Three subgroup analyses were conducted as described at table 2.Flurbiprofen axetil 50 mg was administrated before propofol injection without venous occlusion in five trials. 11 14 15 19 20 Combined data showed the significantly higher incidence of patients without pain in flurbiprofen axetil group compared with no treatment control (RR: 3.14, 95% CI: 1.41, 7.01) with heterogeneity (I2=85.7%) , NNT was 2.5. Incidence of moderate or severe pain was also found to be significant lower in patients received flurbiprofen axetil pretreatment (RR: 0.41, 95%CI: 0.31, 0.56)
Seven trials used flurbiprofen axetil before propofol injection with venous occlusion. Venous occlusion involved manually compressing the forearm with rubber tourniquet for 2 minutes in six trials 13 15-18 21 and 1 minute in one trial.11 Of these, two trials used flurbiprofen axetil 25mg with venous occlusion to prevent injection pain. 16 17 Combined data showed that flurbiprofen axetil 25mg pretreatment was associated with a higher incidence of patients without pain with a RR of 2.60 (95%CI:1.34, 5.23) without heterogeneity (I2=0). NNT was 5.0. Seven trials reported data when flurbiprofen axetil 50mg was given with venous occlusion before propofol injection.11 13 15-18 21 The incidence of patients without pain was significantly higher in patients who received flurbiprofen axetil 50mg with venous occlusion compared with no treatment control (RR: 4.41, 95%CI: 3.11, 6.26) without heterogeneity (I2=0). NNT was 2.1. When preceded by venous occlusion, the incidence of moderate or severe pain was also lower in flurbiprofen axetil group compared with no treatment control. However, the difference only reached statistically significant when flurbiprofen axetil was administrated at a dose of 50 mg (RR: 0.29, 95%CI: 0.21, 0.41) without heterogeneity (I2 =0)
One trial each reported flurbiprofen axetil administered as a single 75 mg dose 17 and as a mixture with propofol 15. Hence, meta-analysis was therefore no possible. In the later study, flurbiprofen axetil 50mg was given as a mixture with propofol and no significant difference was observed in the incidence of patients without pain and incidence of moderate or severe pain between flurbiprofen axetil group and the control group.
Flurbiprofen versus lidocaine:
Seven trials have suitable data for analysis.11 13-16 18 19 21 Pooled data showed no significant difference between flurbiprofen axetil and lidocaine group in the incidence of no pain, moderate or severe pain.(Table 2)
Flurbiprofen axetil related side effects
Seven trials reported on flurbiprofen axetil related side effects.14-19 21 Of those, six trials reported no side effects associated with flurbiprofen axetil administration. Only one trial reported adverse effects (phlebitis) on injection site which may not have been due to flurbiprofen axetil administration.14 The incidence of side-effect was not significantly different compared with control and resolved spontaneously.

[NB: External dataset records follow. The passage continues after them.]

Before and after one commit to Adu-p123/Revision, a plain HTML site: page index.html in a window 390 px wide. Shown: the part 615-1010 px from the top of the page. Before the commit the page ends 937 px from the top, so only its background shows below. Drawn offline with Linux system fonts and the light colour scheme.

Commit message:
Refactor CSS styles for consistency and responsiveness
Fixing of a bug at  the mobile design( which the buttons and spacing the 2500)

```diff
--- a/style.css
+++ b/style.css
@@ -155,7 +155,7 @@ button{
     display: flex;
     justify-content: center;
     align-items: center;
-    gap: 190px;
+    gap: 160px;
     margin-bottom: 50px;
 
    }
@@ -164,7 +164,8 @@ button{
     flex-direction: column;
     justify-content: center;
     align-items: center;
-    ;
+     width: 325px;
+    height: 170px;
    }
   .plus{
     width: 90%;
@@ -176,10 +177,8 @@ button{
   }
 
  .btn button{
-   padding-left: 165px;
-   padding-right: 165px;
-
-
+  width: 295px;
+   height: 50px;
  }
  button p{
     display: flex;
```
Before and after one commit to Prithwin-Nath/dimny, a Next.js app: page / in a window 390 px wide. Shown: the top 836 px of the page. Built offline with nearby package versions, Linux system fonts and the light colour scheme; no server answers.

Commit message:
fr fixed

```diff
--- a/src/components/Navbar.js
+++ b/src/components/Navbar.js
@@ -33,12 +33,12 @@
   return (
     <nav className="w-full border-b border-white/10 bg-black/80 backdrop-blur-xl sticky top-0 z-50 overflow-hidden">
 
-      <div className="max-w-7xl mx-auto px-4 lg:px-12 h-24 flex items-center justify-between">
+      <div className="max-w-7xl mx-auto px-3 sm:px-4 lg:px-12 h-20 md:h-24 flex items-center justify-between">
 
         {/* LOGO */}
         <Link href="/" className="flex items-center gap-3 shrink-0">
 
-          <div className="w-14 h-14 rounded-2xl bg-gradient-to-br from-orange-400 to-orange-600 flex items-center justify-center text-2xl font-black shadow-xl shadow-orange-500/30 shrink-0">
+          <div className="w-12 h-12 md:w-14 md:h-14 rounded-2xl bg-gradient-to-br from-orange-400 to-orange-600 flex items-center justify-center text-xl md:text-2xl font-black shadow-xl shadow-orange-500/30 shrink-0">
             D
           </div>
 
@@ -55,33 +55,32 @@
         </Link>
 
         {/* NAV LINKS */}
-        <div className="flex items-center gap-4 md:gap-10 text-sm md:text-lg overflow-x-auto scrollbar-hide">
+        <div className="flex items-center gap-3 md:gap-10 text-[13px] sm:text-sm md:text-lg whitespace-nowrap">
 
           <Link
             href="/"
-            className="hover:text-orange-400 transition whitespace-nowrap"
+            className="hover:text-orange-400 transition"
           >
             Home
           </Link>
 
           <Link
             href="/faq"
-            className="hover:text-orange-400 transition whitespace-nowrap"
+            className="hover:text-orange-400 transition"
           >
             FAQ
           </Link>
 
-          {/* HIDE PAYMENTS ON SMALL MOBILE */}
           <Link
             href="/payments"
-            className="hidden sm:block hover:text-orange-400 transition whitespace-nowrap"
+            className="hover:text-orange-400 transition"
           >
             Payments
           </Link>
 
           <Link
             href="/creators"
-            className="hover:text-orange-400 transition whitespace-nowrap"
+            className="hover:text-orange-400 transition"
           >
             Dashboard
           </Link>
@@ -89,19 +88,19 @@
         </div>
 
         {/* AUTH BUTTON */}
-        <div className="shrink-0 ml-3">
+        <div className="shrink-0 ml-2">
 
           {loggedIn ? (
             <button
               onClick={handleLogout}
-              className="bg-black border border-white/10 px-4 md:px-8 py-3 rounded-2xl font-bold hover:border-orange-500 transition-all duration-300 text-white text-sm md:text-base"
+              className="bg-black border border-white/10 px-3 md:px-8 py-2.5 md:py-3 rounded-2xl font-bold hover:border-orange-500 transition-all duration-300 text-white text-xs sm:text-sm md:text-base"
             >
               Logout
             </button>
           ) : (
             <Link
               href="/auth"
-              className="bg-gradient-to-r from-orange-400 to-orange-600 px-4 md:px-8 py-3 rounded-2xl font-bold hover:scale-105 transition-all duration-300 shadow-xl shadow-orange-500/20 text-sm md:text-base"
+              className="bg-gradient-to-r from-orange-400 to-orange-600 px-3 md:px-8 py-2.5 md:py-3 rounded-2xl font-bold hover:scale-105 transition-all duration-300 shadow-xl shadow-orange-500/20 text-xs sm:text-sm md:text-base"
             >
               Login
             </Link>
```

This systematic review demonstrates that pretreatment with IV flurbiprofen axetil is effective for prevention of propofol injection pain. The result is consistent regardless of whether flurbiprofen axetil was administered with or without venous occlusion. The NNT for incidences of patients without pain was 5.0, 2.1 and 2.5 in flurbiprofen axetil 25mg or 50mg administration with venous occlusion and flurbiprofen axetil 50mg administration without venous occlusion before propofol injection, respectively. It appears that flurbiprofen axetil administered at dosage of 50 mg when preceded by venous occlusion before propofol injection provided better analgesic effect.
The mechanism of flurbiprofen axetil associated relief of pain on injection is still not well elucidated. Some proposed mechanisms of propofol induced injection pain include relief of the endothelium irritation, osmolality changes, non pharmacologic pH 24 and attenuation of activation of pain cascade mediators like kinin.25 26 Of those, the most plausible mechanism of propofol induced injection pain was the activation of the plasma kallikrein-kinin system by the lipid solvent and produce bradykinin which modifies the local vein by its vasodilation and result in hyperpermeability. This modification in the local vein increases the contact between the aqueous phase propofol and free nervous ending, resulting in aggravation of pain on injection.25 26 This Phenomenon may be enhanced by prostaglandins 27. NSAIDs have been found to decrease prostaglandins synthesis, therefore flurbiprofen axetil, as one of NSAIDs, might reduce the pain of propofol injection. Moreover, recent study suggested that the concentration of aqueous free propofol may play an important role in the pain on injection site. 28 Ueki et al found that flurbiprofen axetil could decrease the concentration of free propofol, thereby reducing injection pain with propofol.29
Lidocaine has been widely used to attenuate propofol-induced pain on injection.3 30 A previous systematic review suggested that IV lidocaine pretreatment with venous occlusion was the best method for prevention of pain on injection with propofol.3 In the subgroup analysis, we compared the efficacy between lidocaine and flurbiprofen axetil for preventing propofol injection pain. Our findings showed no statistical difference between flurbiprofen axetil and lidocaine, suggesting comparable efficacy between the two drugs. As such, flurbiprofen axetil could be an effective alternative for the prophylaxis of pain on injection with propofol especially when lidocaine is contraindicated. No flurbiprofen axetil related side effects have been observed even at the dose of 75mg.17 However, flurbiprofen axetil should be used with caution in patients with asthma, gastrointestinal ulceration and renal failure.31As flurbiprofen axetil is an NSAID, its administration may in addition benefit postoperative pain management.32 Unfortunately, no included trials reported any data related to postoperative pain outcomes.
Heterogeneity is often considered an important limitation of systematic review. In present review, heterogeneity of study results is variable due to the variability of propofol regimens and methods of flurbiprofen axetil pretreatment. Subgroup analyses might have lowered heterogeneity. Furthermore, all included studies have a relatively small group size ranging from 11 to 50. Small study bias is a potential limitation of this review which might cause an overestimation of effectiveness of intervention.33 In addition, publication bias can not be ruled out.
Several areas have been identified in this review for further research. A newer formulation of propofol consisting of medium or long-term chain triglycerides has been reported with less pain on injection.34 35 Only one trial used this formulation as one of the control groups and showed significantly lower incidence of patients without pain using this formulation compared with flurbiprofen axetil pretreatment.20 Further study is needed to investigate the preventive effect of study drug on injection pain with this formulation. Moreover, patient satisfaction, regarded as clinically meaningful measurement for pain, should be incorporated in future studies. Finally, adequately powered, well-designed trials are required to evaluate optimal method of flurbiprofen axetil to prevent propfol induced injection pain and meaningful postoperative outcomes.
In conclusion, flurbiprofen axetil pretreatment significantly reduces propofol induced injection pain. Flurbiprofen axetil 50mg preceded by venous occlusion provides the greatest benefit.